WORK TO BE COMPLETED -> Copy out the line bearing "Cache-Control no-store cho" and all the lines after it, to the very end of the material below, exactly as written.

LISTED RECORDS ->

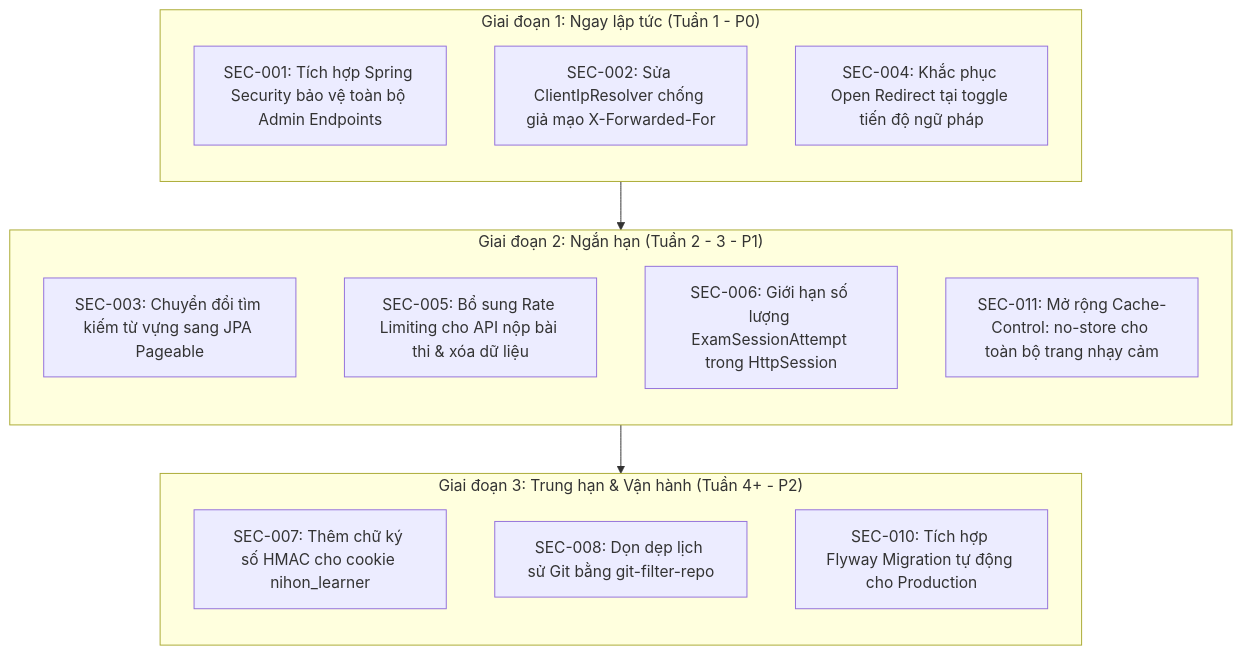
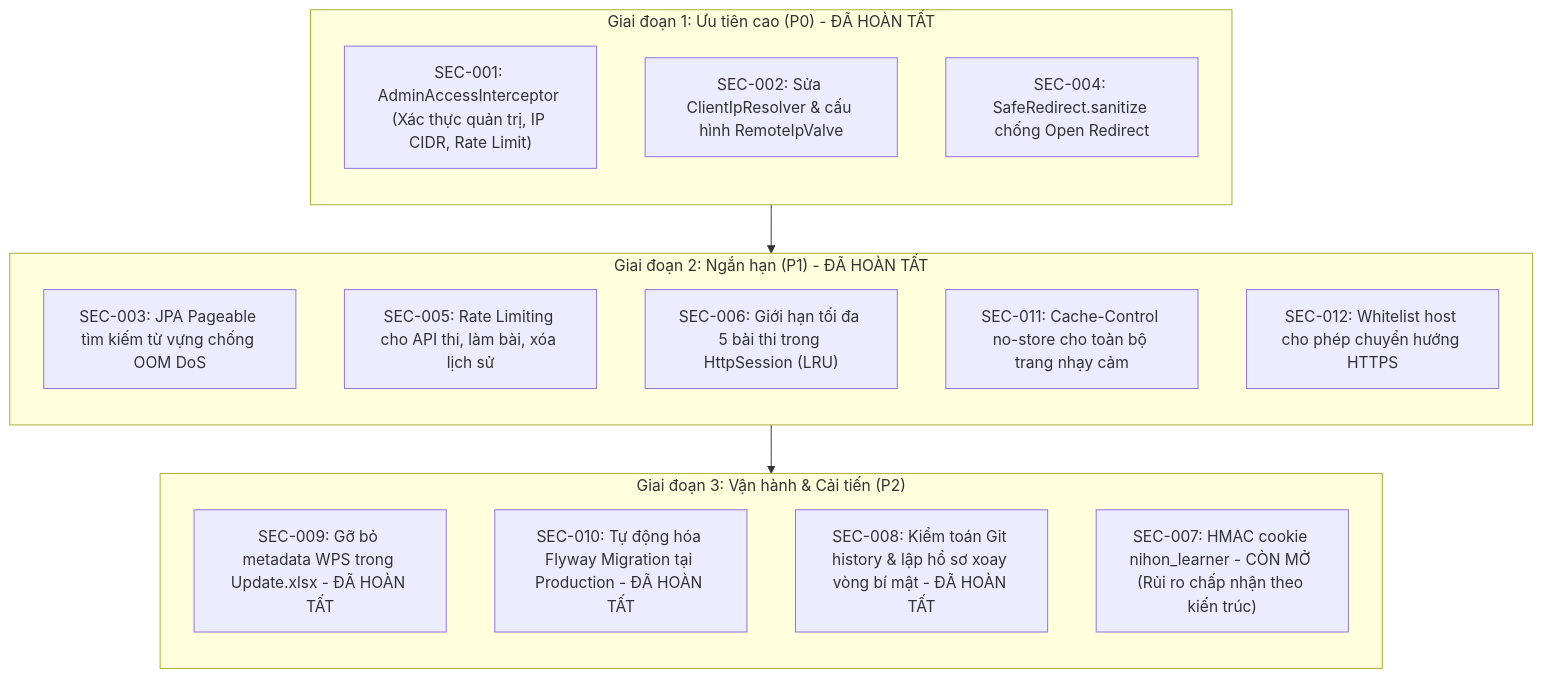
One commit to adjkijj/project-nihon changed the diagram in docs/SECURITY_AUDIT_REPORT.md. Above: the diagram before and after it, drawn with Mermaid. The commit also changed other lines of this file, not shown here.

Commit message:
docs(security): update audit report with remediation status, test verifications and dependency check notes

````diff
--- a/docs/SECURITY_AUDIT_REPORT.md
+++ b/docs/SECURITY_AUDIT_REPORT.md
@@ -483,27 +394,29 @@
 ```mermaid
 flowchart TD
-    subgraph P0["Giai đoạn 1: Ngay lập tức (Tuần 1 - P0)"]
+    subgraph P0["Giai đoạn 1: Ưu tiên cao (P0) - ĐÃ HOÀN TẤT"]
         direction TB
-        F1["SEC-001: Tích hợp Spring Security bảo vệ toàn bộ Admin Endpoints"]
-        F2["SEC-002: Sửa ClientIpResolver chống giả mạo X-Forwarded-For"]
-        F3["SEC-004: Khắc phục Open Redirect tại toggle tiến độ ngữ pháp"]
+        F1["SEC-001: AdminAccessInterceptor (Xác thực quản trị, IP CIDR, Rate Limit)"]
+        F2["SEC-002: Sửa ClientIpResolver & cấu hình RemoteIpValve"]
+        F3["SEC-004: SafeRedirect.sanitize chống Open Redirect"]
     end
 
-    subgraph P1["Giai đoạn 2: Ngắn hạn (Tuần 2 - 3 - P1)"]
+    subgraph P1["Giai đoạn 2: Ngắn hạn (P1) - ĐÃ HOÀN TẤT"]
         direction TB
-        F4["SEC-003: Chuyển đổi tìm kiếm từ vựng sang JPA Pageable"]
-        F5["SEC-005: Bổ sung Rate Limiting cho API nộp bài thi & xóa dữ liệu"]
-        F6["SEC-006: Giới hạn số lượng ExamSessionAttempt trong HttpSession"]
-        F7["SEC-011: Mở rộng Cache-Control: no-store cho toàn bộ trang nhạy cảm"]
+        F4["SEC-003: JPA Pageable tìm kiếm từ vựng chống OOM DoS"]
+        F5["SEC-005: Rate Limiting cho API thi, làm bài, xóa lịch sử"]
+        F6["SEC-006: Giới hạn tối đa 5 bài thi trong HttpSession (LRU)"]
+        F7["SEC-011: Cache-Control no-store cho toàn bộ trang nhạy cảm"]
+        F8["SEC-012: Whitelist host cho phép chuyển hướng HTTPS"]
     end
 
-    subgraph P2["Giai đoạn 3: Trung hạn & Vận hành (Tuần 4+ - P2)"]
+    subgraph P2["Giai đoạn 3: Vận hành & Cải tiến (P2)"]
         direction TB
-        F8["SEC-007: Thêm chữ ký số HMAC cho cookie nihon_learner"]
-        F9["SEC-008: Dọn dẹp lịch sử Git bằng git-filter-repo"]
-        F10["SEC-010: Tích hợp Flyway Migration tự động cho Production"]
+        F9["SEC-009: Gỡ bỏ metadata WPS trong Update.xlsx - ĐÃ HOÀN TẤT"]
+        F10["SEC-010: Tự động hóa Flyway Migration tại Production - ĐÃ HOÀN TẤT"]
+        F11["SEC-008: Kiểm toán Git history & lập hồ sơ xoay vòng bí mật - ĐÃ HOÀN TẤT"]
+        F12["SEC-007: HMAC cookie nihon_learner - CÒN MỞ (Rủi ro chấp nhận theo kiến trúc)"]
     end
 
     P0 --> P1
     P1 --> P2
 ```
````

OUTPUT BELOW ->
+        F7["SEC-011: Cache-Control no-store cho toàn bộ trang nhạy cảm"]
+        F8["SEC-012: Whitelist host cho phép chuyển hướng HTTPS"]
     end
 
-    subgraph P2["Giai đoạn 3: Trung hạn & Vận hành (Tuần 4+ - P2)"]
+    subgraph P2["Giai đoạn 3: Vận hành & Cải tiến (P2)"]
         direction TB
-        F8["SEC-007: Thêm chữ ký số HMAC cho cookie nihon_learner"]
-        F9["SEC-008: Dọn dẹp lịch sử Git bằng git-filter-repo"]
-        F10["SEC-010: Tích hợp Flyway Migration tự động cho Production"]
+        F9["SEC-009: Gỡ bỏ metadata WPS trong Update.xlsx - ĐÃ HOÀN TẤT"]
+        F10["SEC-010: Tự động hóa Flyway Migration tại Production - ĐÃ HOÀN TẤT"]
+        F11["SEC-008: Kiểm toán Git history & lập hồ sơ xoay vòng bí mật - ĐÃ HOÀN TẤT"]
+        F12["SEC-007: HMAC cookie nihon_learner - CÒN MỞ (Rủi ro chấp nhận theo kiến trúc)"]
     end
 
     P0 --> P1
     P1 --> P2
 ```
````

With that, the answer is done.